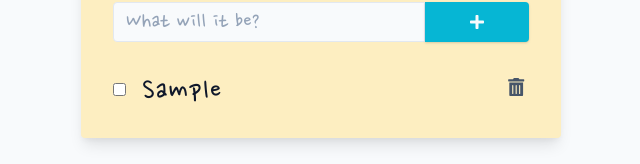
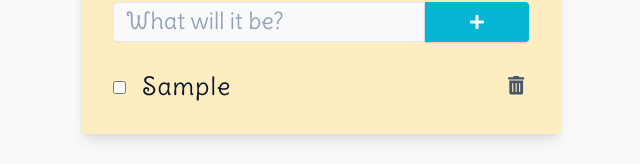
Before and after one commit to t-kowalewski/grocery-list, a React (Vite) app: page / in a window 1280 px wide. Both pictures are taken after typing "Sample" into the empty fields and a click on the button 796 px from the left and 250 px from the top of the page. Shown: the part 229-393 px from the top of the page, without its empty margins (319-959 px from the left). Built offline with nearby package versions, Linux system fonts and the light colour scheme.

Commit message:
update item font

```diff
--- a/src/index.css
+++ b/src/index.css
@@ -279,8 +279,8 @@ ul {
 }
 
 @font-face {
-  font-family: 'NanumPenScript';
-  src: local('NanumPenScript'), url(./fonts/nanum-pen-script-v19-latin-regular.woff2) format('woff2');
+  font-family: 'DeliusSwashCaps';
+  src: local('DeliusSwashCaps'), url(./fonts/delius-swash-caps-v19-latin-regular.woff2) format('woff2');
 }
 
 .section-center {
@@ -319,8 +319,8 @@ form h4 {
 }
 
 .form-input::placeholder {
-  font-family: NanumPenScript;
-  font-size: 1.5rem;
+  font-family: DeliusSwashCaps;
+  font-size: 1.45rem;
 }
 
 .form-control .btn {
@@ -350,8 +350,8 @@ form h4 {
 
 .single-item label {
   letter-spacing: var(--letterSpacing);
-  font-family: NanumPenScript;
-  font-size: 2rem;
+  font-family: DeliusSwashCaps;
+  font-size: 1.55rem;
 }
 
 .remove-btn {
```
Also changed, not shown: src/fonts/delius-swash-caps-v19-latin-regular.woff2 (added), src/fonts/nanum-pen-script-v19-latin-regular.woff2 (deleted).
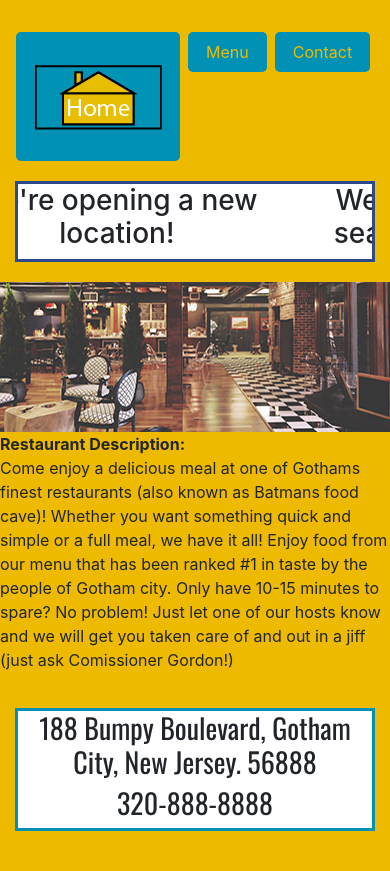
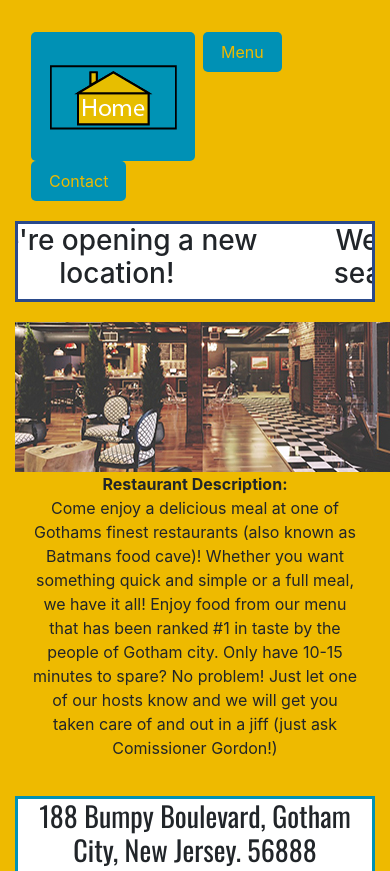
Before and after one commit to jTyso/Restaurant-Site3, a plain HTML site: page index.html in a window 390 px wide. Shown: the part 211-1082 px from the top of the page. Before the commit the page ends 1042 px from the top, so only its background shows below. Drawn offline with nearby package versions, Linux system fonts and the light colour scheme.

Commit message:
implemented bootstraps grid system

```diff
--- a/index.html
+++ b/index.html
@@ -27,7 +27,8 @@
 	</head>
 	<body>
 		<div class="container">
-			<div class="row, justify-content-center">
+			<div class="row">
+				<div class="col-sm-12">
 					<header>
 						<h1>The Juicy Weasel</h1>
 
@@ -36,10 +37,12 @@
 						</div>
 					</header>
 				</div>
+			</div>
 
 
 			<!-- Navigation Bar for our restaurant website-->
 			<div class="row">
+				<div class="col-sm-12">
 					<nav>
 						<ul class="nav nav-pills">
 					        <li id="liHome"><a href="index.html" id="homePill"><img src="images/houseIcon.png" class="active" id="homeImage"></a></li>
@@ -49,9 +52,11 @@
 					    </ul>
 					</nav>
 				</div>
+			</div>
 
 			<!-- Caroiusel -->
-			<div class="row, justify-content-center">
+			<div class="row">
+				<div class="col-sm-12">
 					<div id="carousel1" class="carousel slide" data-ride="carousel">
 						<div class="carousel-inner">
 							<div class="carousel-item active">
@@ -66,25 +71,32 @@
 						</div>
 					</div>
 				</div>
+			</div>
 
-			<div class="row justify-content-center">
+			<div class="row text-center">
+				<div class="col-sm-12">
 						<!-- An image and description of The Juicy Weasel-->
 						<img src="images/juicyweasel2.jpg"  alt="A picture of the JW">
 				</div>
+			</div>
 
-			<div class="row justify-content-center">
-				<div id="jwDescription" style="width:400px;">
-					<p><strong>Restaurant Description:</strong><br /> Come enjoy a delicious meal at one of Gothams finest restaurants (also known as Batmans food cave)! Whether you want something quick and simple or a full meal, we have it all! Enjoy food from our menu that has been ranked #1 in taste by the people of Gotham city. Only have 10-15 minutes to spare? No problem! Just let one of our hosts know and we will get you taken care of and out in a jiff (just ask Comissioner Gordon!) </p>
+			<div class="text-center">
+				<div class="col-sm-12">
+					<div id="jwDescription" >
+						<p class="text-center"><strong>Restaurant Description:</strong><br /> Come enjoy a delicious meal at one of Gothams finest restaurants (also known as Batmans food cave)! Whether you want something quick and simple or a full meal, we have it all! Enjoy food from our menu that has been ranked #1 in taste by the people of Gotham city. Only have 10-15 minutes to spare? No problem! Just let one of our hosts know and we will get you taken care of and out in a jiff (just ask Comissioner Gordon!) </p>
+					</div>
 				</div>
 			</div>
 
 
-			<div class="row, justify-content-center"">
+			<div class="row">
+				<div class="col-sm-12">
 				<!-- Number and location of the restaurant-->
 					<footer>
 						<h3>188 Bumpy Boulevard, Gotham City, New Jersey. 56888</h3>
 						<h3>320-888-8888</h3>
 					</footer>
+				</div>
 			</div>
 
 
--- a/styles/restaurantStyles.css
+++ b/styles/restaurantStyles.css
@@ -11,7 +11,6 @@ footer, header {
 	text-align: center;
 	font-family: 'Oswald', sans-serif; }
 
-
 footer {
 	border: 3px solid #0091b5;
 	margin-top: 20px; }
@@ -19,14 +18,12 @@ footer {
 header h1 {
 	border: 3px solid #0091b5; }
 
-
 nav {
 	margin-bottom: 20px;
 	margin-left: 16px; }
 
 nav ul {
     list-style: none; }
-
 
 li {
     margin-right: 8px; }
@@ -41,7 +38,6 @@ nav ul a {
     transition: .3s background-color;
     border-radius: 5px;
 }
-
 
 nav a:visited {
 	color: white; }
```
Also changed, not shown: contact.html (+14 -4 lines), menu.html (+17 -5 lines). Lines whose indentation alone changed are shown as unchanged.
------
**Exercise:**
Looking at the records above, which lines contain "size"? Copy those lines.

**Response:**
-  font-size: 1.5rem;
+  font-size: 1.45rem;
-  font-size: 2rem;
+  font-size: 1.55rem;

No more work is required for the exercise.